Well, to start they can be divisive. In a strata law context by-laws regulating both subjects have been challenged in the NSW Civil & Administrative Tribunal (“NCAT’) as being in breach of section 139(1) of the Strata Schemes Management Act 2015.
Section 139(1) states:
“A by-law must not be harsh, unconscionable or oppressive”
If a by-law is found to be in breach of s139(1) it may be invalidated upon application by the NCAT.
Both of the by-laws regulating animals and installation of hard surface flooring contained an absolute prohibition.
Interestingly, in February 2018 when finding the animals by-law to be harsh, unconscionable or oppressive & ultimately invalid the NCAT noted:
- A blanket prohibition against the keeping of animals within strata schemes is unnecessary.
- Due regard had to be given to contemporary standards which supported the keeping of animals in Strata schemes.
- Keeping an animal in a lot may also be ‘a part of a lot owner’s basic right of habitation’.
- Although the by-law on its face would have prohibited the keeping of an assistance animals this by itself did not make the by-law invalid as section 139(5) regarding assurance animals meant to the extent that it purported to do so it would have no force or effect.
The NCAT also states that a blanket prohibiting was a ‘blunt instrument’ and provided no means a a person’s special circumstances to be considered.
In August 2018 the NCAT considered the hard surface flooring by-law. Again the by-Law was found to be invalid. In this instance it was found to be invalid for two reasons.
First, it was held that a by-law outright prohibiting the installation of hard surface flooring was inconsistent with section 110 of the Act. Section 110 provides a process for the application to conduct and the approval for ‘minor renovations’ which include installing such flooring. For a reminder please see my blog on minor renovations and section 110. As the by-law was inconsistent with s110 it was of no force or effect.

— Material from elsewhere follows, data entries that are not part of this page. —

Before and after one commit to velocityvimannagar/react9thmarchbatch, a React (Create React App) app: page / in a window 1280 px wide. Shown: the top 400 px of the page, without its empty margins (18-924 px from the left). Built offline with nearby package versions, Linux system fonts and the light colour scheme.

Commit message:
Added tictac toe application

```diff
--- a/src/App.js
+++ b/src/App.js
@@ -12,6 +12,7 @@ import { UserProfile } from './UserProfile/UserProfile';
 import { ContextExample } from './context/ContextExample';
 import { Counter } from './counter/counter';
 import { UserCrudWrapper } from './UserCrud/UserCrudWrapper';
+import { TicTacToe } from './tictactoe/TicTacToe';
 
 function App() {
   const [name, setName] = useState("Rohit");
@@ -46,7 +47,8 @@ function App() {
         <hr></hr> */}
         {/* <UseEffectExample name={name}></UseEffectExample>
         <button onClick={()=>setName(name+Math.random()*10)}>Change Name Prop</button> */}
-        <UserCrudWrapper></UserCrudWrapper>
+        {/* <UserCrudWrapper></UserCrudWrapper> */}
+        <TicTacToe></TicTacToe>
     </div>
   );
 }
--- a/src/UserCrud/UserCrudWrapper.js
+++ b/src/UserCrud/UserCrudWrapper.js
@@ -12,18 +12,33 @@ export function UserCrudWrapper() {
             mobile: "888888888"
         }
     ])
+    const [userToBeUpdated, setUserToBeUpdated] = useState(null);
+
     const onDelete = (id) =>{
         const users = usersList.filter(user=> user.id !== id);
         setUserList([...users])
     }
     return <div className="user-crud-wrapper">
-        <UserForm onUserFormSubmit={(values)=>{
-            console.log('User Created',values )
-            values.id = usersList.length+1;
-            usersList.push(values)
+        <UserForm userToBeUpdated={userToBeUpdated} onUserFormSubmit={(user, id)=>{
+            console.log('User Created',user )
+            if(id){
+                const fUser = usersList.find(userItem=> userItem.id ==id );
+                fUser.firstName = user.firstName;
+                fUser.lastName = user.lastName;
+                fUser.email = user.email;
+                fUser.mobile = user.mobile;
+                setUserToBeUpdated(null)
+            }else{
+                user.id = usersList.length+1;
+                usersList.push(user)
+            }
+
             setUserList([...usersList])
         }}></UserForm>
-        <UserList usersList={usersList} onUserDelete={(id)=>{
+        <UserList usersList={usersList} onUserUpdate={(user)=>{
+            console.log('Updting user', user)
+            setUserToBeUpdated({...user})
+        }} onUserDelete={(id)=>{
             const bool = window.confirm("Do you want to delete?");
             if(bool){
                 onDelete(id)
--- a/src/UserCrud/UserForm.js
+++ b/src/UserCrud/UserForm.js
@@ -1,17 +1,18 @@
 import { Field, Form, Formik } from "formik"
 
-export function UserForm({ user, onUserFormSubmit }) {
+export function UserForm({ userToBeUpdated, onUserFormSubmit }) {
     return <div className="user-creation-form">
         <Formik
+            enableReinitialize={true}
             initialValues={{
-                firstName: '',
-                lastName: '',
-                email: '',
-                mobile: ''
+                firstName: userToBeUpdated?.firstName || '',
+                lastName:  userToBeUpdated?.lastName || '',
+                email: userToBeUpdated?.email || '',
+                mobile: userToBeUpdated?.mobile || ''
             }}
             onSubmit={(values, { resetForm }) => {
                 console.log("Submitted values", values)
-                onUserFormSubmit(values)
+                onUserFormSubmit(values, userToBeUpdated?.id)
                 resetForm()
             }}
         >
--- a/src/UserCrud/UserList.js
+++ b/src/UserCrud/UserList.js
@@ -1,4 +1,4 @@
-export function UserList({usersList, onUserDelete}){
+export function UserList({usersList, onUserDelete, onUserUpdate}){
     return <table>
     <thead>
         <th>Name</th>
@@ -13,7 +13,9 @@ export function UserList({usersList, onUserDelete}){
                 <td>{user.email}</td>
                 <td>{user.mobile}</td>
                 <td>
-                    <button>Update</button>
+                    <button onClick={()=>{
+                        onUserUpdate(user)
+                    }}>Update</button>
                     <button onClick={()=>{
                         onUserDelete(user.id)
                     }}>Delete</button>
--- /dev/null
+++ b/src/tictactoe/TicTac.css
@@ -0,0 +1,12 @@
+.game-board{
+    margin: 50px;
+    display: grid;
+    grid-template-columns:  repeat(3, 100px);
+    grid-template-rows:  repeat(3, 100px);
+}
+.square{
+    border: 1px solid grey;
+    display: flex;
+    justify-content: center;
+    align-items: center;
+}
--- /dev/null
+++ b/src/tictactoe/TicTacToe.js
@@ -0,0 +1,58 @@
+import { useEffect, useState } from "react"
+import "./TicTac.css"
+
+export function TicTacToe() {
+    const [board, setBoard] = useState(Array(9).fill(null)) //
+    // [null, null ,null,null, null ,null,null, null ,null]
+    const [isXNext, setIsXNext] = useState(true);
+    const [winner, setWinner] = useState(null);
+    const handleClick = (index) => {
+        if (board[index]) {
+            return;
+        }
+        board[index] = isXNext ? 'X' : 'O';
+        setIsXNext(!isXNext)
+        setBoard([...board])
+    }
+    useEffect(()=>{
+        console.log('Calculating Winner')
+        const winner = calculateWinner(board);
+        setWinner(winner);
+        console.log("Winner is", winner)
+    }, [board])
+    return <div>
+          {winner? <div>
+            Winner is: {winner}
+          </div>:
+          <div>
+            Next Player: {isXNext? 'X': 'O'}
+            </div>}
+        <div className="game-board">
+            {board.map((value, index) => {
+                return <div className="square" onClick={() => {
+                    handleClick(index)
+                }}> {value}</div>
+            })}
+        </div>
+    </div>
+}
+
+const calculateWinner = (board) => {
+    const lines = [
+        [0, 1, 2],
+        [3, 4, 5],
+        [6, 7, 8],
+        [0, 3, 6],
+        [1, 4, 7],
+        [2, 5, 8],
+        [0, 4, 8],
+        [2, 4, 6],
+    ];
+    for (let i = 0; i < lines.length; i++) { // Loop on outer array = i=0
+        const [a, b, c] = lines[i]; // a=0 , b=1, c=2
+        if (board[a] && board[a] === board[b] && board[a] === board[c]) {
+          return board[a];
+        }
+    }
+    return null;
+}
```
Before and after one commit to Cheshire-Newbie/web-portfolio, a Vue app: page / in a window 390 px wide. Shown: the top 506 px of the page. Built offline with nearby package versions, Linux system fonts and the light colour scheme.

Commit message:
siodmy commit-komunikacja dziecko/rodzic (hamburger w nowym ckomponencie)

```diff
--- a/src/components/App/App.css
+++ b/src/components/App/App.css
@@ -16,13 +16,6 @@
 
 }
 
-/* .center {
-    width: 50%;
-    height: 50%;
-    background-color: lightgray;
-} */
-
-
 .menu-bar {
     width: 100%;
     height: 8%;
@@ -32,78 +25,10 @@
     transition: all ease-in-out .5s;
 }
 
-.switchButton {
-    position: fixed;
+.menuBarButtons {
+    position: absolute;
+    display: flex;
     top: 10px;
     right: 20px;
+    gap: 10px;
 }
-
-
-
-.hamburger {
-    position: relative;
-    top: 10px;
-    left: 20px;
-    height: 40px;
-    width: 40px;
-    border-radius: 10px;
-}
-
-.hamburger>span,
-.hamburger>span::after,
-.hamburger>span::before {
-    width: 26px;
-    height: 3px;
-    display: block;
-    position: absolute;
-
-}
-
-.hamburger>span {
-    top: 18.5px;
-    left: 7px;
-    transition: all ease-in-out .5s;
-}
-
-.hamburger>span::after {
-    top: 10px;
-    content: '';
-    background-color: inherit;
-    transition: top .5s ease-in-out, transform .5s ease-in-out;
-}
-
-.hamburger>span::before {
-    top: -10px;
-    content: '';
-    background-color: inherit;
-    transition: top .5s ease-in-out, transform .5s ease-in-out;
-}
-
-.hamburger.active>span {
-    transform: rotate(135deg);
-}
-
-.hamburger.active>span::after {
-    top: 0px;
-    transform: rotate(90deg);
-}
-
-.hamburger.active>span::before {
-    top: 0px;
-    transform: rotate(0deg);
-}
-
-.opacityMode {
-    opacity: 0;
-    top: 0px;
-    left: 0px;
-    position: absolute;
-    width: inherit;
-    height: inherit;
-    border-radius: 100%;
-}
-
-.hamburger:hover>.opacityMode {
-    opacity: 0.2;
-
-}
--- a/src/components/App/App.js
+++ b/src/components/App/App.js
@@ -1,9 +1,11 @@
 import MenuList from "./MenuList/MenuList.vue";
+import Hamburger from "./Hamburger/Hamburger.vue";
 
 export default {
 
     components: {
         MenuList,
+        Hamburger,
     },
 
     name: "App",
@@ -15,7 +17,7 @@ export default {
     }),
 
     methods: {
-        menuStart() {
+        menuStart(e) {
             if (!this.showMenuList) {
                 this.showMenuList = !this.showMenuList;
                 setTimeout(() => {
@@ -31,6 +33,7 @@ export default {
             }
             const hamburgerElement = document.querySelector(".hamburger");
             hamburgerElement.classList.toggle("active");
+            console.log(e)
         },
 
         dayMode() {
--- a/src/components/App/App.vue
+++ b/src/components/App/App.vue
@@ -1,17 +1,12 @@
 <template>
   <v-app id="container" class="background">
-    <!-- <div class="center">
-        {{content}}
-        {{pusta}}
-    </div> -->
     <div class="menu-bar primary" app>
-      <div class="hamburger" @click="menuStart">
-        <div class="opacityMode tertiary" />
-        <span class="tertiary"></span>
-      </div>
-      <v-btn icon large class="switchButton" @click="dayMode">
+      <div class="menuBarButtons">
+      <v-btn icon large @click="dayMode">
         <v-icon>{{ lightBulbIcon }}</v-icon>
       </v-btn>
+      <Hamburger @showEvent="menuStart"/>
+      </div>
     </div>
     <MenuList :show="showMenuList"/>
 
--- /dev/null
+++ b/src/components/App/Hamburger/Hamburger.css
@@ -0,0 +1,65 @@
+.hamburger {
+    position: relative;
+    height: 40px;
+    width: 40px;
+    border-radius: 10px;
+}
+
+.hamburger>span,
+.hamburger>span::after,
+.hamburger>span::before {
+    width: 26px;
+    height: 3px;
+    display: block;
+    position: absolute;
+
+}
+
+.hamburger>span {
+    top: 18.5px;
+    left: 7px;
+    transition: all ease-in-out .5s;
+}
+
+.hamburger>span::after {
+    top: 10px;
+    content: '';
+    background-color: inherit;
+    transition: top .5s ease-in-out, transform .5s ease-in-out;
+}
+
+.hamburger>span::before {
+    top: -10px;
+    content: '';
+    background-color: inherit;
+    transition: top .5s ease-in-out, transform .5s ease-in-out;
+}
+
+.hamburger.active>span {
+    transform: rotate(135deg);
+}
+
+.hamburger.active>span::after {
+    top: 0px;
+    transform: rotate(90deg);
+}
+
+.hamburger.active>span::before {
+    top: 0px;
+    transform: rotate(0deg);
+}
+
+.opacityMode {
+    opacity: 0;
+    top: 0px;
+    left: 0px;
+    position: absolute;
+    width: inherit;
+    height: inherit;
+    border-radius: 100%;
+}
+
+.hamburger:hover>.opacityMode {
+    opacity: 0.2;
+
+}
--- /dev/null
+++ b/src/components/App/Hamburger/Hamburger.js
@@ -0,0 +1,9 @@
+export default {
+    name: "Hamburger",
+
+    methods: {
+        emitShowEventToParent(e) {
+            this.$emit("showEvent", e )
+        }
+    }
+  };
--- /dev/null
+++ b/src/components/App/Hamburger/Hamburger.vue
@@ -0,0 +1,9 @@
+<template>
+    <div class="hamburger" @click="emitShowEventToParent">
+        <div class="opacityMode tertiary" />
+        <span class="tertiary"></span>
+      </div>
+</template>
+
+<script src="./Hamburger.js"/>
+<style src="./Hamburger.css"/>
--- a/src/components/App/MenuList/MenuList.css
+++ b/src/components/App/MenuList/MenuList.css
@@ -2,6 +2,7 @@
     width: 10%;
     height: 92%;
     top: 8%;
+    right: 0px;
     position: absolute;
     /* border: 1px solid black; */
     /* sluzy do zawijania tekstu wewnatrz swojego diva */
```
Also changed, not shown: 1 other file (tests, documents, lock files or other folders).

Secondly, the by-law was found to be harsh, unconscionable and oppressive as it attempted to prohibit installing hard surface flooring in circumstances where the Act has provided a process for it.
What do these two cases mean?
A by-law containing an outright prohibition is likely to be held to be harsh, unconscionable and oppressive and may be invalidated by the NCAT.
Contemporary community standards need to be considered as does whether the by-law attempts to regulate behavior regulates in the Act itself.